[Version difference data]
◇ ◇ ◇ ◇

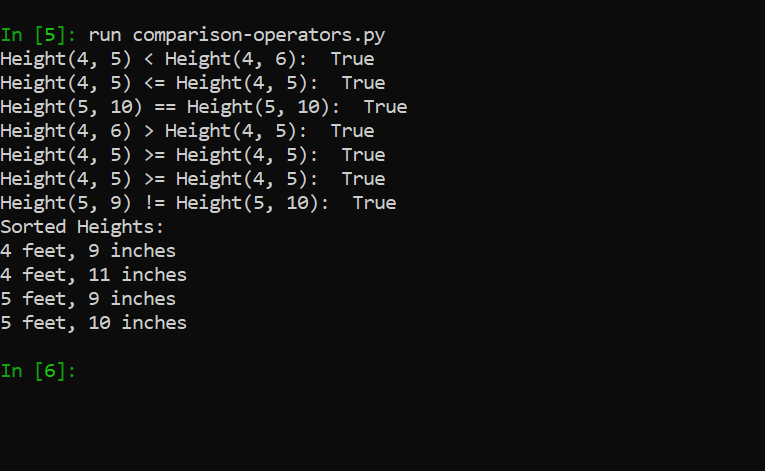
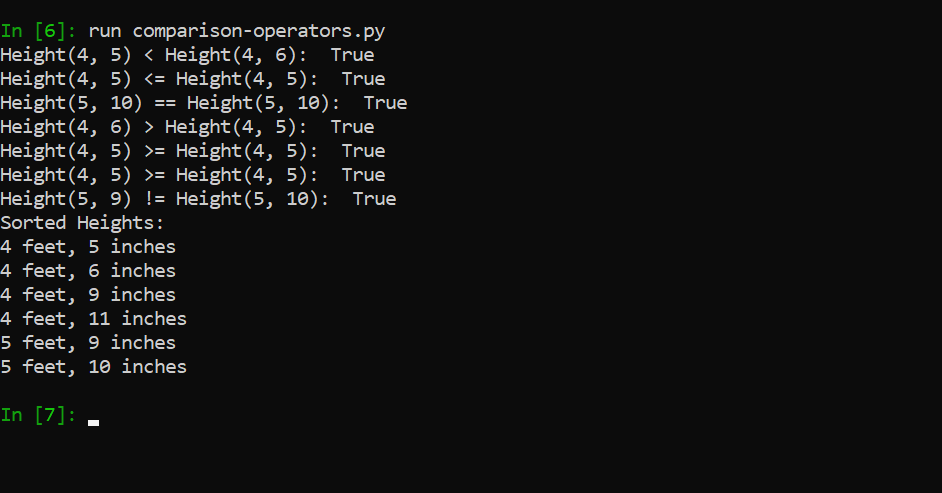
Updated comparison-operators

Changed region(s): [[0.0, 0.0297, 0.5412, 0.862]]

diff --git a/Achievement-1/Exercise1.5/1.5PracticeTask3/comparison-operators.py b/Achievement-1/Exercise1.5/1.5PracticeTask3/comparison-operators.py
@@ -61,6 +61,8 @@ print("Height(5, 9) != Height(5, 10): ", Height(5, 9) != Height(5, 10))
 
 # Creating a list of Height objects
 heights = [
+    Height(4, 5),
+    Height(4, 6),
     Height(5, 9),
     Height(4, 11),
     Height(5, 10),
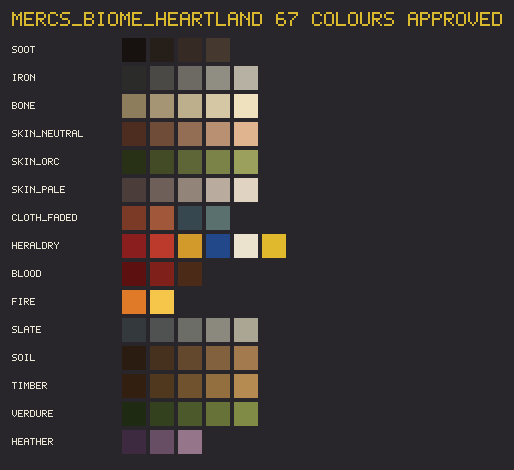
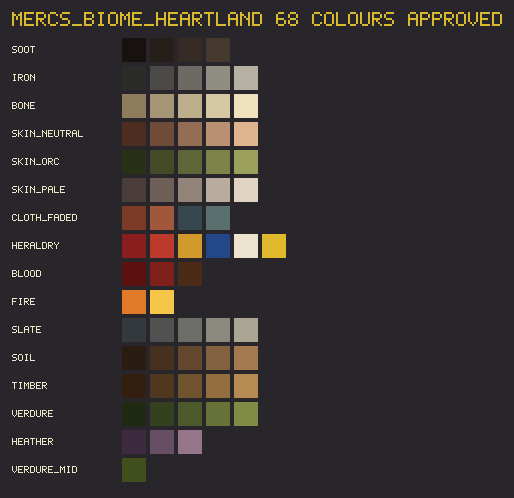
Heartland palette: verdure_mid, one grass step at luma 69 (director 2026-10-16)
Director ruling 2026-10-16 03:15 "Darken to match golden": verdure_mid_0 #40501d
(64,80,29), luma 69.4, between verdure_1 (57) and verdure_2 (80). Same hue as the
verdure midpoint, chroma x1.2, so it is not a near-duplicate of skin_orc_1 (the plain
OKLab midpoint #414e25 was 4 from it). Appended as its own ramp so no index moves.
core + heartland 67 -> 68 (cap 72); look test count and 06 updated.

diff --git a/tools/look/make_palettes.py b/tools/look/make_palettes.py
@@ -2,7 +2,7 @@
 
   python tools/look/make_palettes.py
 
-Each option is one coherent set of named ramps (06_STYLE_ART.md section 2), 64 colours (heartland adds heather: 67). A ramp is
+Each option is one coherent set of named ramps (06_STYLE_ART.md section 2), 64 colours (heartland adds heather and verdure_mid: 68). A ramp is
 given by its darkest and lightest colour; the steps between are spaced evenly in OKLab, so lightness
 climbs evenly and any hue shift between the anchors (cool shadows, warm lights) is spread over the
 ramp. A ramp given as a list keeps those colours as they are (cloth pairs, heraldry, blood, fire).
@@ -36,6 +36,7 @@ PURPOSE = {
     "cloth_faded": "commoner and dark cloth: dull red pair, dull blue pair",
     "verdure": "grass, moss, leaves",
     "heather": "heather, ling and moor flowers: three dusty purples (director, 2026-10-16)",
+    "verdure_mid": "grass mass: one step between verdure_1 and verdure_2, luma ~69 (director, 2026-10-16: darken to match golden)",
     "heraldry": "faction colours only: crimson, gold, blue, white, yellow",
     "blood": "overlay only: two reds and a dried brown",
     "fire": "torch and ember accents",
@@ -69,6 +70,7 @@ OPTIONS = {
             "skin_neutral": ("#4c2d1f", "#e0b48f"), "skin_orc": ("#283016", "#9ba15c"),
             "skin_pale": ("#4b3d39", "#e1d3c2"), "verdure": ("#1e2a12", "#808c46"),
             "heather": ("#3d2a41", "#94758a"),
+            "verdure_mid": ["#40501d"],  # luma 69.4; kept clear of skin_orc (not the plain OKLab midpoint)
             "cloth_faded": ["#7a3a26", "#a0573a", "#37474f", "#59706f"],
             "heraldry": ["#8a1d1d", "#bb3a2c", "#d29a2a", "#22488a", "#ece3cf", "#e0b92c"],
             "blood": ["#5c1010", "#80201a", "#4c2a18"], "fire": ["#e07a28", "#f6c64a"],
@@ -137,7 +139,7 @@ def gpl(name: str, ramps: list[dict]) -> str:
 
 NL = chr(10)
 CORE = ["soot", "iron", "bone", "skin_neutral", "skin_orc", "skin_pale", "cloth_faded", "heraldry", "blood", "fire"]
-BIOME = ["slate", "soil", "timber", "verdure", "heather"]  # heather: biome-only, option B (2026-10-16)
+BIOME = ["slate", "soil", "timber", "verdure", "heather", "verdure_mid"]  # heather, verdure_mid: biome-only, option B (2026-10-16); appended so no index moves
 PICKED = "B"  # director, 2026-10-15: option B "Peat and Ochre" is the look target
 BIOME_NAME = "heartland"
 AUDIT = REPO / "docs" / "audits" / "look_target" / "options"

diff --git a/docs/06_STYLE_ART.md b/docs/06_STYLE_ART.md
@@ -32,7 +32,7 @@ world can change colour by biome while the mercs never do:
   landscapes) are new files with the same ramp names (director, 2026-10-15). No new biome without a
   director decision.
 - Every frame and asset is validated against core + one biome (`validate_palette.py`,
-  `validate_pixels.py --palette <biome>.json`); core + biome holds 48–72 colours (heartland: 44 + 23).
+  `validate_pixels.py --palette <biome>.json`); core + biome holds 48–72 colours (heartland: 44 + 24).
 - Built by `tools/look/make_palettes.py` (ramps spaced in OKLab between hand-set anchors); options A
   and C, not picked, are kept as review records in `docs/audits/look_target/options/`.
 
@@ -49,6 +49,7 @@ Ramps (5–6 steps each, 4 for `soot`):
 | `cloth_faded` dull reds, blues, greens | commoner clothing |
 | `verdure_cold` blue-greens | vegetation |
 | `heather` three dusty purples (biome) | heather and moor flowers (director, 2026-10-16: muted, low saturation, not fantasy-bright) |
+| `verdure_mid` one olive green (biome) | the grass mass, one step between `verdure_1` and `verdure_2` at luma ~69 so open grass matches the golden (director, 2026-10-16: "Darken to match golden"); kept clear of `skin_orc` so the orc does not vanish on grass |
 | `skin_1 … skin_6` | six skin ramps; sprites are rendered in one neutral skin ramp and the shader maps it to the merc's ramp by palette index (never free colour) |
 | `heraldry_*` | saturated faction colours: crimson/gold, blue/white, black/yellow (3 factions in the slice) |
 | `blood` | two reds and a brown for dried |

◇ ◇ ◇ ◇

Reproduce each line of the records above, exactly and without pictures.

#### Completed exercise
Updated comparison-operators

Changed region(s): [[0.0, 0.0297, 0.5412, 0.862]]

diff --git a/Achievement-1/Exercise1.5/1.5PracticeTask3/comparison-operators.py b/Achievement-1/Exercise1.5/1.5PracticeTask3/comparison-operators.py
@@ -61,6 +61,8 @@ print("Height(5, 9) != Height(5, 10): ", Height(5, 9) != Height(5, 10))
 
 # Creating a list of Height objects
 heights = [
+    Height(4, 5),
+    Height(4, 6),
     Height(5, 9),
     Height(4, 11),
     Height(5, 10),
Heartland palette: verdure_mid, one grass step at luma 69 (director 2026-10-16)
Director ruling 2026-10-16 03:15 "Darken to match golden": verdure_mid_0 #40501d
(64,80,29), luma 69.4, between verdure_1 (57) and verdure_2 (80). Same hue as the
verdure midpoint, chroma x1.2, so it is not a near-duplicate of skin_orc_1 (the plain
OKLab midpoint #414e25 was 4 from it). Appended as its own ramp so no index moves.
core + heartland 67 -> 68 (cap 72); look test count and 06 updated.

diff --git a/tools/look/make_palettes.py b/tools/look/make_palettes.py
@@ -2,7 +2,7 @@
 
   python tools/look/make_palettes.py
 
-Each option is one coherent set of named ramps (06_STYLE_ART.md section 2), 64 colours (heartland adds heather: 67). A ramp is
+Each option is one coherent set of named ramps (06_STYLE_ART.md section 2), 64 colours (heartland adds heather and verdure_mid: 68). A ramp is
 given by its darkest and lightest colour; the steps between are spaced evenly in OKLab, so lightness
 climbs evenly and any hue shift between the anchors (cool shadows, warm lights) is spread over the
 ramp. A ramp given as a list keeps those colours as they are (cloth pairs, heraldry, blood, fire).
@@ -36,6 +36,7 @@ PURPOSE = {
     "cloth_faded": "commoner and dark cloth: dull red pair, dull blue pair",
     "verdure": "grass, moss, leaves",
     "heather": "heather, ling and moor flowers: three dusty purples (director, 2026-10-16)",
+    "verdure_mid": "grass mass: one step between verdure_1 and verdure_2, luma ~69 (director, 2026-10-16: darken to match golden)",
     "heraldry": "faction colours only: crimson, gold, blue, white, yellow",
     "blood": "overlay only: two reds and a dried brown",
     "fire": "torch and ember accents",
@@ -69,6 +70,7 @@ OPTIONS = {
             "skin_neutral": ("#4c2d1f", "#e0b48f"), "skin_orc": ("#283016", "#9ba15c"),
             "skin_pale": ("#4b3d39", "#e1d3c2"), "verdure": ("#1e2a12", "#808c46"),
             "heather": ("#3d2a41", "#94758a"),
+            "verdure_mid": ["#40501d"],  # luma 69.4; kept clear of skin_orc (not the plain OKLab midpoint)
             "cloth_faded": ["#7a3a26", "#a0573a", "#37474f", "#59706f"],
             "heraldry": ["#8a1d1d", "#bb3a2c", "#d29a2a", "#22488a", "#ece3cf", "#e0b92c"],
             "blood": ["#5c1010", "#80201a", "#4c2a18"], "fire": ["#e07a28", "#f6c64a"],
@@ -137,7 +139,7 @@ def gpl(name: str, ramps: list[dict]) -> str:
 
 NL = chr(10)
 CORE = ["soot", "iron", "bone", "skin_neutral", "skin_orc", "skin_pale", "cloth_faded", "heraldry", "blood", "fire"]
-BIOME = ["slate", "soil", "timber", "verdure", "heather"]  # heather: biome-only, option B (2026-10-16)
+BIOME = ["slate", "soil", "timber", "verdure", "heather", "verdure_mid"]  # heather, verdure_mid: biome-only, option B (2026-10-16); appended so no index moves
 PICKED = "B"  # director, 2026-10-15: option B "Peat and Ochre" is the look target
 BIOME_NAME = "heartland"
 AUDIT = REPO / "docs" / "audits" / "look_target" / "options"

diff --git a/docs/06_STYLE_ART.md b/docs/06_STYLE_ART.md
@@ -32,7 +32,7 @@ world can change colour by biome while the mercs never do:
   landscapes) are new files with the same ramp names (director, 2026-10-15). No new biome without a
   director decision.
 - Every frame and asset is validated against core + one biome (`validate_palette.py`,
-  `validate_pixels.py --palette <biome>.json`); core + biome holds 48–72 colours (heartland: 44 + 23).
+  `validate_pixels.py --palette <biome>.json`); core + biome holds 48–72 colours (heartland: 44 + 24).
 - Built by `tools/look/make_palettes.py` (ramps spaced in OKLab between hand-set anchors); options A
   and C, not picked, are kept as review records in `docs/audits/look_target/options/`.
 
@@ -49,6 +49,7 @@ Ramps (5–6 steps each, 4 for `soot`):
 | `cloth_faded` dull reds, blues, greens | commoner clothing |
 | `verdure_cold` blue-greens | vegetation |
 | `heather` three dusty purples (biome) | heather and moor flowers (director, 2026-10-16: muted, low saturation, not fantasy-bright) |
+| `verdure_mid` one olive green (biome) | the grass mass, one step between `verdure_1` and `verdure_2` at luma ~69 so open grass matches the golden (director, 2026-10-16: "Darken to match golden"); kept clear of `skin_orc` so the orc does not vanish on grass |
 | `skin_1 … skin_6` | six skin ramps; sprites are rendered in one neutral skin ramp and the shader maps it to the merc's ramp by palette index (never free colour) |
 | `heraldry_*` | saturated faction colours: crimson/gold, blue/white, black/yellow (3 factions in the slice) |
 | `blood` | two reds and a brown for dried |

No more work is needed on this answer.